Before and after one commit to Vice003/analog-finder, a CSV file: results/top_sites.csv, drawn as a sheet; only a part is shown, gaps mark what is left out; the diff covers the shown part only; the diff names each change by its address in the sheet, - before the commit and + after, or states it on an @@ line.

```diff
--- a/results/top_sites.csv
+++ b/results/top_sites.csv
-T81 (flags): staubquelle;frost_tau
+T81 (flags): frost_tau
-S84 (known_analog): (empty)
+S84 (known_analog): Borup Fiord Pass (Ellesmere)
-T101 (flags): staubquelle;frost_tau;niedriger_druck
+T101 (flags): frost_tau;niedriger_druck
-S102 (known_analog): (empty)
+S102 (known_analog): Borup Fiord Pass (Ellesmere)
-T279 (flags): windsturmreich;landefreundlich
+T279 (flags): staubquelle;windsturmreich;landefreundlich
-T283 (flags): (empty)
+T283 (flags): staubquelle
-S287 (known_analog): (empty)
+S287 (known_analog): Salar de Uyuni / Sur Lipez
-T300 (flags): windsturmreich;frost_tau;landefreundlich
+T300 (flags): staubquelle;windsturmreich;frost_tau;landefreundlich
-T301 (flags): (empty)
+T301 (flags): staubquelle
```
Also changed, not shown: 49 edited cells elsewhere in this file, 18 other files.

*Task to carry out:*
Repeat each entry above exactly as shown.

*Result below:*
Before and after one commit to Vice003/analog-finder, a CSV file: results/top_sites.csv, drawn as a sheet; only a part is shown, gaps mark what is left out; the diff covers the shown part only; the diff names each change by its address in the sheet, - before the commit and + after, or states it on an @@ line.

```diff
--- a/results/top_sites.csv
+++ b/results/top_sites.csv
-T81 (flags): staubquelle;frost_tau
+T81 (flags): frost_tau
-S84 (known_analog): (empty)
+S84 (known_analog): Borup Fiord Pass (Ellesmere)
-T101 (flags): staubquelle;frost_tau;niedriger_druck
+T101 (flags): frost_tau;niedriger_druck
-S102 (known_analog): (empty)
+S102 (known_analog): Borup Fiord Pass (Ellesmere)
-T279 (flags): windsturmreich;landefreundlich
+T279 (flags): staubquelle;windsturmreich;landefreundlich
-T283 (flags): (empty)
+T283 (flags): staubquelle
-S287 (known_analog): (empty)
+S287 (known_analog): Salar de Uyuni / Sur Lipez
-T300 (flags): windsturmreich;frost_tau;landefreundlich
+T300 (flags): staubquelle;windsturmreich;frost_tau;landefreundlich
-T301 (flags): (empty)
+T301 (flags): staubquelle
```
Also changed, not shown: 49 edited cells elsewhere in this file, 18 other files.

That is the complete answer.